2017 schedule

(Times subject to change)

(Raritan Division games in bold)

Thursday, Aug. 24 (scrimmage) -- Easton (Pa.) 
Saturday, Aug. 26 (scrimmage) -- at Rumson-Fair Haven
Monday, Aug. 28 (scrimmage) -- Mount Olive
Thursday, Aug. 31 (scrimmage) -- at Newton
Thursday, Sept. 7 -- Montgomery, 4 p.m.
Saturday, Sept. 9 -- Hunterdon Central, 1:30 p.m.
Tuesday, Sept. 12 -- at Watchung Hills, 3:45 p.m.
Thursday, Sept. 14 -- West Essex, 3:45 p.m.
Saturday, Sept. 16 -- North Hunterdon, 11 a.m.
Tuesday, Sept. 19 -- Hillsborough, 3:45 p.m.
Wednesday, Sept. 20 -- Madison, 6:30 p.m.
Saturday, Sept. 23 -- Hunterdon-Warren-Sussex Tournament first round, TBD
Tuesday, Sept. 26 -- at Ridge, 3:45 p.m.
Thursday, Sept. 28 -- at Voorhees, 3:45 p.m.
Saturday, Sept. 30 -- Phillipsburg, 11 a.m.
Tuesday, Oct. 3 -- Bridgewater-Raritan, 3:45 p.m.
Thursday, Oct. 5 -- at Montgomery, 3:45 p.m.
Saturday, Oct. 7 -- Hunterdon-Warren-Sussex Tournament quarterfinals, TBD
Tuesday, Oct. 10 -- at Pingry, 3:45 p.m.
Thursday, Oct. 12 -- Watchung Hills, 3:45 p.m.
Saturday, Oct. 14 -- Hunterdon-Warren-Sussex Tournament semifinals, TBD
Tuesday, Oct. 17 -- at North Hunterdon, 3:45 p.m.
Thursday, Oct. 19 -- at Phillipsburg, 3:45 p.m.
Saturday, Oct. 21 -- Hunterdon-Warren-Sussex Tournament final, TBD
Saturday, Oct. 21 -- Voorhees, 3:45 p.m.
Monday, Oct. 23 -- NJSIAA sectionals first round (Groups 2 and 3)
Thursday, Oct. 26 -- NJSIAA sectionals second round
Tuesday, Oct. 31 -- NJSIAA sectional semifinals (Groups and 3)
Thursday, Nov. 2 -- NJSIAA sectional finals (Groups 2 and 3)
Tuesday, Nov. 7 -- NJSIAA state semifinals
Saturday, Nov. 11 -- NJSIAA state finals at Bordentown Regional High School
Monday, Nov. 13 -- Tournament of Champions play-in game
Wednesday, Nov. 15 -- Tournament of Champions semifinals
Friday, Nov. 17 -- Tournament of Champions at Kean University
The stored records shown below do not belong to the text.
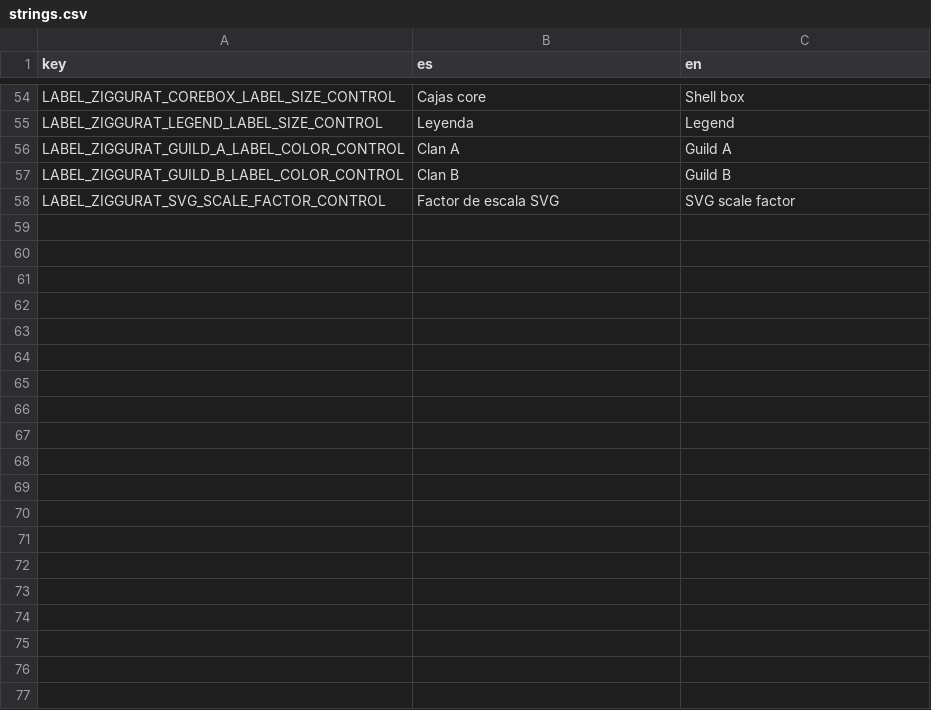
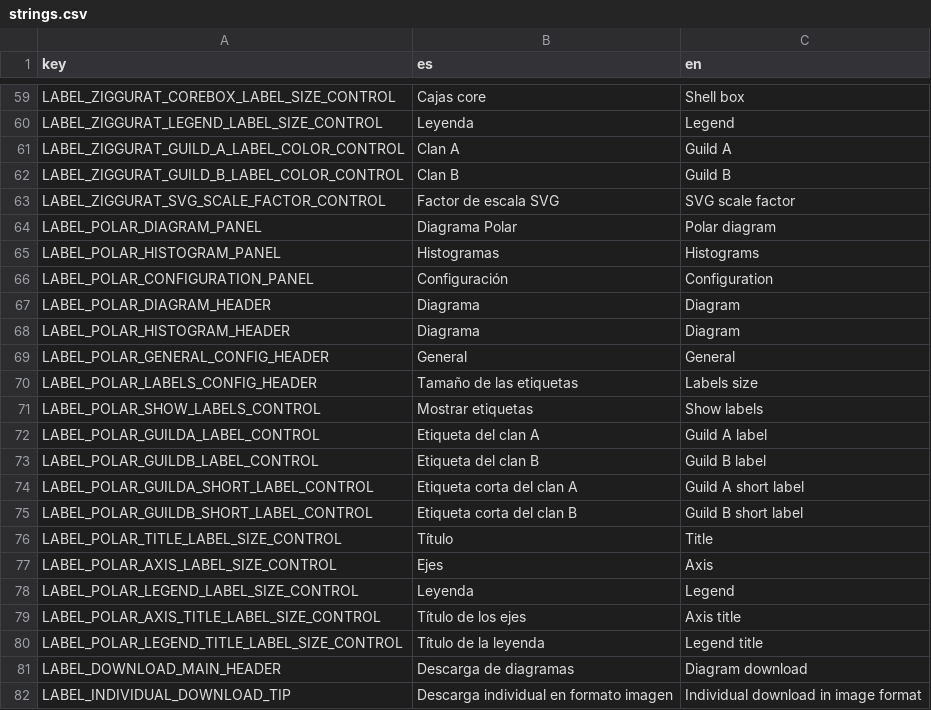
Before and after one commit to jgalgarra/bipartgraph2, a CSV file: resources/strings.csv, drawn as a sheet; only a part is shown, gaps mark what is left out; the diff covers the shown part only; the diff names each change by its address in the sheet, - before the commit and + after, or states it on an @@ line.

```diff
--- a/resources/strings.csv
+++ b/resources/strings.csv
+row 64: LABEL_POLAR_DIAGRAM_PANEL | Diagrama Polar | Polar diagram
+row 65: LABEL_POLAR_HISTOGRAM_PANEL | Histogramas | Histograms
+row 66: LABEL_POLAR_CONFIGURATION_PANEL | Configuración | Configuration
+row 67: LABEL_POLAR_DIAGRAM_HEADER | Diagrama | Diagram
+row 68: LABEL_POLAR_HISTOGRAM_HEADER | Diagrama | Diagram
+row 69: LABEL_POLAR_GENERAL_CONFIG_HEADER | General | General
+row 70: LABEL_POLAR_LABELS_CONFIG_HEADER | Tamaño de las etiquetas | Labels size
+row 71: LABEL_POLAR_SHOW_LABELS_CONTROL | Mostrar etiquetas | Show labels
+row 72: LABEL_POLAR_GUILDA_LABEL_CONTROL | Etiqueta del clan A | Guild A label
+row 73: LABEL_POLAR_GUILDB_LABEL_CONTROL | Etiqueta del clan B | Guild B label
+row 74: LABEL_POLAR_GUILDA_SHORT_LABEL_CONTROL | Etiqueta corta del clan A | Guild A short label
+row 75: LABEL_POLAR_GUILDB_SHORT_LABEL_CONTROL | Etiqueta corta del clan B | Guild B short label
+row 76: LABEL_POLAR_TITLE_LABEL_SIZE_CONTROL | Título | Title
+row 77: LABEL_POLAR_AXIS_LABEL_SIZE_CONTROL | Ejes | Axis
+row 78: LABEL_POLAR_LEGEND_LABEL_SIZE_CONTROL | Leyenda | Legend
+row 79: LABEL_POLAR_AXIS_TITLE_LABEL_SIZE_CONTROL | Título de los ejes | Axis title
+row 80: LABEL_POLAR_LEGEND_TITLE_LABEL_SIZE_CONTROL | Título de la leyenda | Legend title
+row 81: LABEL_DOWNLOAD_MAIN_HEADER | Descarga de diagramas | Diagram download
+row 82: LABEL_INDIVIDUAL_DOWNLOAD_TIP | Descarga individual en formato imagen | Individual download in image format
```
Also changed, not shown: 18 added rows elsewhere in this file, 7 other files.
Thursday, June 22, 2017

Wrestling: Flynn resigns as North Hunterdon coach

For 35 years, wrestling and Tim Flynn have gone hand-in-hand. But as the saying goes, all good things must end.

Flynn, 40, is stepping down following eight seasons in charge of the North Hunterdon program after being appointed as the school's vice principal during Tuesday night's board of education meeting. Flynn previously had been approved as the head wrestling coach for the 2017-18 season in a previous meeting.

Tim Flynn
"It's what I have wanted to do eventually, the last year or two for sure," Flynn said of taking an administration role. "Things seemed to work out at the [school] district level. I met with the team [on Wednesday] to let them know."

North Hunterdon is coming off a surprising 17-6 campaign after going a disappointing 9-10 in 2015-16, a rare losing season and the program's first since 2003-04. Under Flynn, the Lions went 118-48 overall, capturing the North 2, Group 5 title in 2015, their 14th sectional championship overall.

Before taking over in 2009-10, Flynn served as former head coach Jason Hawk's top assistant for four seasons. Under their guidance, along with several other highly regarded assistants, North Hunterdon earned statewide respect from opponents and coaches.

"I've been in wrestling forever, since age 5," said Flynn, a social studies teacher at North who was a former state placewinner for Phillipsburg High School and a four-year varsity letterwinner at James Madison. "I've been at North for 18 years, and a head coach for eight."

Flynn's departure is a bit surprising considering the talent level rising through a solid feeder system. He insists it was a career move that was too good to pass up.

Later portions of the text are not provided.